GLOBE-Net, May 28, 2014 – The U.S. Environmental Protection Agency (EPA) has released the third edition of a report detailing how climate change is already affecting our environment, our society and our health.
The report – Climate Change Indicators in the United States – pulls no punches. It states quite clearly that the Earth’s climate is changing. Temperatures are rising, snow and rainfall patterns are shifting, and more extreme climate events—like heavy rainstorms and record high temperatures—are already taking place.
On the basis of observed data on key measures of the environment, including global temperature and precipitation, ocean heat and ocean acidity, sea level rises, length of growing season, and many others to make clear how climate change is becoming a serious problem not just in the U.S. but around the world also.
It also states that scientists are highly confident that many of these observed changes can be linked to the climbing levels of carbon dioxide and other greenhouse gases in our atmosphere, which are caused by human activities.
“Everything we do to reduce greenhouse gas emissions and prepare for the changes that are already underway will help us safeguard our children’s future,” said Janet McCabe, acting assistant administrator for EPA’s Office of Air and Radiation.
This edition of the Indicators report, which was last published in 2012, adds additional years of data and four new indicators: Lyme disease, heating and cooling degree days, wildfires, water levels and temperatures in the Great Lakes, temperature and drought in the Southwest, and land loss along the mid-Atlantic coast.
Consistent with the recently released National Climate Assessment, this report shows evidence that:
- Average temperatures have risen across the contiguous 48 states since 1901, with an increased rate of warming over the past 30 years. Seven of the top 10 warmest years on record have occurred since 1998.
- Tropical storm activity in the Atlantic Ocean, the Caribbean, and the Gulf of Mexico has increased during the past 20 years.
- Along the U.S. coastline, sea level has risen the most along the Mid-Atlantic coast and parts of the Gulf Coast, where some stations registered increases of more than 8 inches between 1960 and 2013.
- Glaciers have been melting at an accelerated rate over the past decade. The resulting loss of ice has contributed to the observed rise in sea level.
- Every part of the Southwest experienced higher average temperatures between 2000 and 2013 than the long-term average dating back to 1895. Some areas were nearly 2°F warmer than average.
- Water levels in most of the Great Lakes have declined in the last few decades.
The report also looks at some of the ways that climate change may affect human health and society using key indicators related to Lyme disease incidence, heat-related deaths, and ragweed pollen season.
For example, unusually hot summer temperatures have become more common which can lead to increased risk of heat-related deaths and illness. Warmer temperatures and later fall frosts also allow ragweed plants to produce pollen later into the year, potentially prolonging allergy season for millions of people.

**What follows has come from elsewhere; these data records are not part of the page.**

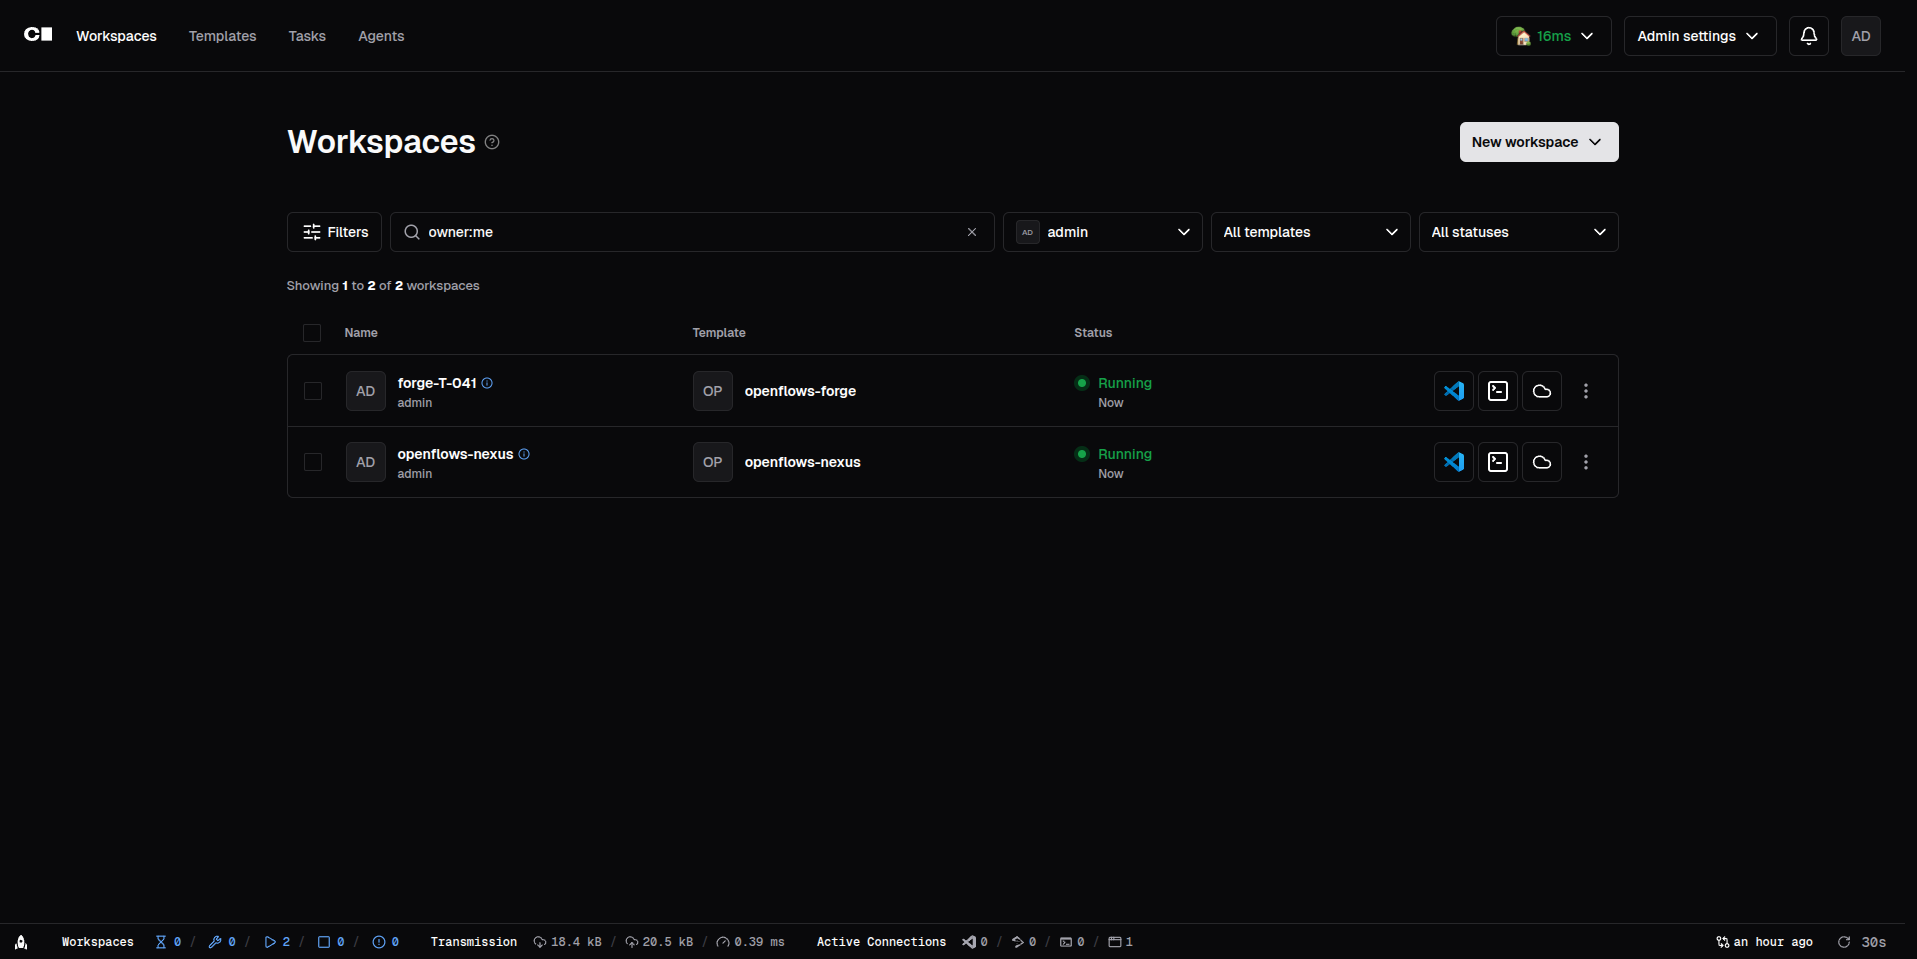
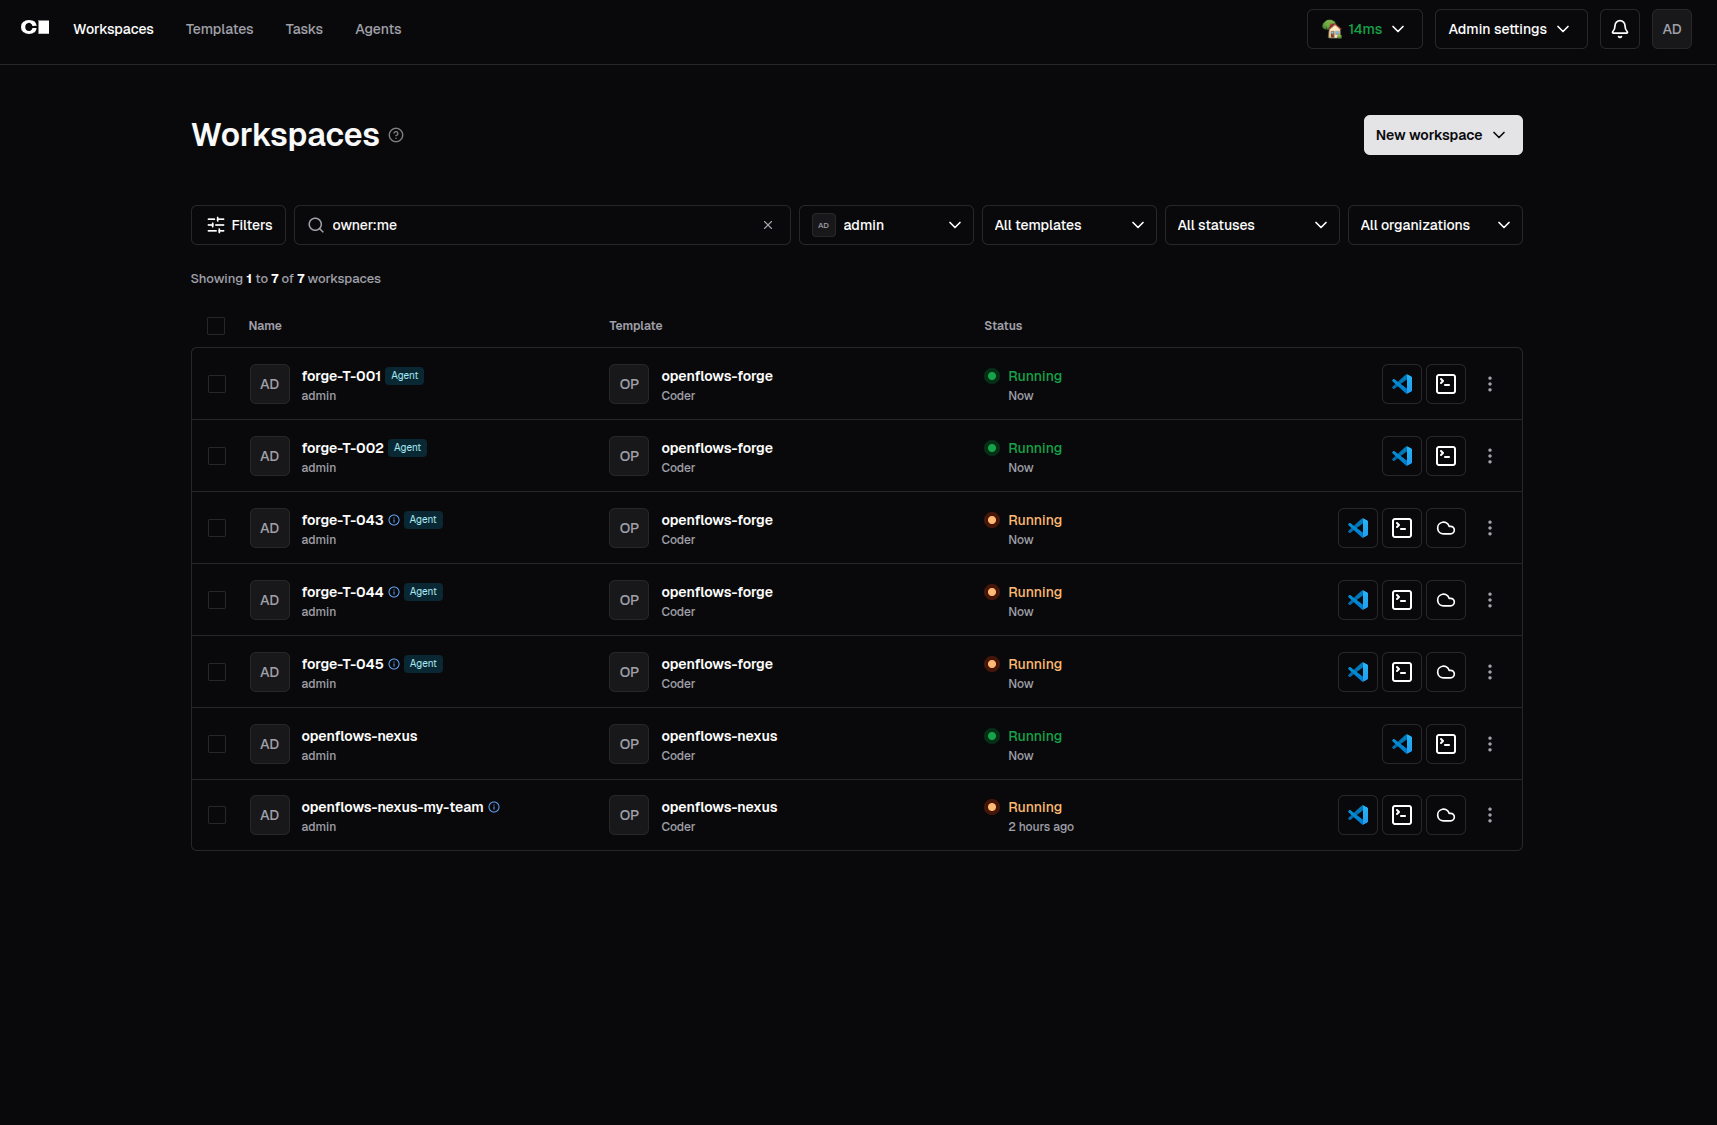
sidebar hacks

diff --git a/src/organisms/FeatureSteps/FeatureSteps.module.css b/src/organisms/FeatureSteps/FeatureSteps.module.css
@@ -1,7 +1,45 @@
 /* FeatureSteps - Coder.com numbered accordion */
 .section {
+  position: relative;
   padding-block: 120px;
   background: var(--color-parchment-canvas);
+}
+
+/* Side hatch decorations */
+.section::before,
+.section::after {
+  content: '';
+  position: absolute;
+  top: 0;
+  bottom: 0;
+  width: 24px;
+  background-color: #f8f7f3;
+  background-image: repeating-linear-gradient(
+    45deg,
+    #dcd7d3b3 0 1px,
+    #0000 1px 5px
+  );
+  pointer-events: none;
+  z-index: 1;
+}
+
+.section::before {
+  left: 0;
+}
+
+.section::after {
+  right: 0;
+}
+
+@media (max-width: 900px) {
+  .section {
+    padding-block: 80px;
+  }
+  
+  .section::before,
+  .section::after {
+    width: 16px;
+  }
 }
 
 .container {
@@ -40,7 +78,12 @@
   border-radius: var(--radius-xl);
   overflow: hidden;
   border: 1px solid var(--color-driftwood);
-  background: var(--color-fog);
+  background-color: #f8f7f3;
+  background-image: repeating-linear-gradient(
+    45deg,
+    #dcd7d3b3 0 1px,
+    #0000 1px 5px
+  );
   margin-inline: auto;
 }
 
@@ -49,10 +92,4 @@
   height: auto;
   display: block;
   object-fit: contain;
-}
-
-@media (max-width: 900px) {
-  .section {
-    padding-block: 80px;
-  }
 }

diff --git a/src/organisms/TrustBar/TrustBar.module.css b/src/organisms/TrustBar/TrustBar.module.css
@@ -1,9 +1,48 @@
-/* TrustBar - IZHUB: white bg to match nav treatment */
+/* TrustBar - IZHUB: hatch pattern background */
 .section {
+  position: relative;
   padding-block: 48px;
   border-top: 1px solid var(--color-fog);
   border-bottom: 1px solid var(--color-fog);
-  background: var(--color-bone);
+  background-color: #f8f7f3;
+  background-image: repeating-linear-gradient(
+    45deg,
+    #dcd7d3b3 0 1px,
+    #0000 1px 5px
+  );
+}
+
+/* Side hatch decorations */
+.section::before,
+.section::after {
+  content: '';
+  position: absolute;
+  top: 0;
+  bottom: 0;
+  width: 24px;
+  background-color: #f8f7f3;
+  background-image: repeating-linear-gradient(
+    45deg,
+    #dcd7d3b3 0 1px,
+    #0000 1px 5px
+  );
+  pointer-events: none;
+  z-index: 1;
+}
+
+.section::before {
+  left: 0;
+}
+
+.section::after {
+  right: 0;
+}
+
+@media (max-width: 768px) {
+  .section::before,
+  .section::after {
+    width: 16px;
+  }
 }
 
 .container {

diff --git a/src/organisms/FlowVisual/FlowVisual.module.css b/src/organisms/FlowVisual/FlowVisual.module.css
@@ -1,7 +1,12 @@
 /* FlowVisual - Coder.com Lottie/video placeholder */
 .section {
   padding-block: 120px;
-  background: var(--color-bg-elevated);
+  background-color: #f8f7f3;
+  background-image: repeating-linear-gradient(
+    45deg,
+    #dcd7d3b3 0 1px,
+    #0000 1px 5px
+  );
   border-top: 1px solid var(--color-driftwood);
   border-bottom: 1px solid var(--color-driftwood);
 }

diff --git a/src/organisms/UseCaseTabs/UseCaseTabs.module.css b/src/organisms/UseCaseTabs/UseCaseTabs.module.css
@@ -1,7 +1,12 @@
 /* UseCaseTabs - Coder.com rotating feature tabs */
 .section {
   padding-block: 120px;
-  background: var(--color-bg-elevated);
+  background-color: #f8f7f3;
+  background-image: repeating-linear-gradient(
+    45deg,
+    #dcd7d3b3 0 1px,
+    #0000 1px 5px
+  );
   border-top: 1px solid var(--color-driftwood);
   border-bottom: 1px solid var(--color-driftwood);
 }

diff --git a/src/styles/global.css b/src/styles/global.css
@@ -549,6 +549,16 @@ ol {
   box-shadow: inset 0 0 0 1px rgba(41, 40, 39, 0.78);
 }
 
+/* IZHUB hatch pattern styling — diagonal stripe texture */
+.izhub-suite-hatch {
+  background-color: #f8f7f3;
+  background-image: repeating-linear-gradient(
+    45deg,
+    #dcd7d3b3 0 1px,
+    #0000 1px 5px
+  );
+}
+
 .izhub-suite-tab:focus-visible {
   outline: 2px solid #353088;
 }

diff --git a/src/organisms/FAQ/FAQ.module.css b/src/organisms/FAQ/FAQ.module.css
@@ -2,7 +2,12 @@
 .section {
   padding-block: 120px;
   border-top: 1px solid var(--color-driftwood);
-  background: var(--color-parchment-canvas);
+  background-color: #f8f7f3;
+  background-image: repeating-linear-gradient(
+    45deg,
+    #dcd7d3b3 0 1px,
+    #0000 1px 5px
+  );
 }
 
 .container {

diff --git a/src/organisms/GetStartedBanner/GetStartedBanner.module.css b/src/organisms/GetStartedBanner/GetStartedBanner.module.css
@@ -13,7 +13,12 @@
 }
 
 .card {
-  background-color: var(--color-fog);
+  background-color: #f8f7f3;
+  background-image: repeating-linear-gradient(
+    45deg,
+    #dcd7d3b3 0 1px,
+    #0000 1px 5px
+  );
   border-radius: var(--radius-xl);
   padding: 80px 48px;
   display: flex;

The report is cautiously notes that because impacts on human health are complex, often indirect, and dependent on multiple societal and environmental factors, the development of appropriate health-related climate indicators is challenging and still emerging. It is important for health-related climate indicators to be clear, measurable, and timely to better understand the link between climate change and health effects.
Why does it matter?
Changes in climate affect the average weather conditions that we are accustomed to. These changes may result in multiple threats to human health and welfare. Warmer average temperatures will likely lead to hotter days and more frequent and longer heat waves, which could increase the number of heat-related illnesses and deaths.
Increases in the frequency or severity of extreme weather events, such as storms, could increase the risk of dangerous flooding, high winds, and other direct threats to people and property. Warmer temperatures could also reduce air quality by increasing the chemical reactions that produce smog, and, along with changes in precipitation patterns and extreme events, could enhance the spread of some diseases.
In addition, climate change could require adaptation on larger and faster scales than in the past, presenting challenges to human well-being and the economy. The more extensively and more rapidly the climate changes, the larger the potential effects on society.
The nature and extent of climate change effects, and whether these effects will be harmful or beneficial, will vary regionally and over time. The extent to which climate change will affect different regions and sectors of society will depend not only on the sensitivity of those systems to climate change, but also on their ability to adapt to or cope with climate change.
Vulnerable populations, including the poor, the elderly, those already in poor health, the disabled, and indigenous populations, are most at risk.
Information about the Climate Change Indicators report is available here:
Information about climate change is available here:
Check here for a Summary of Key Points from Climate Change Indicators Report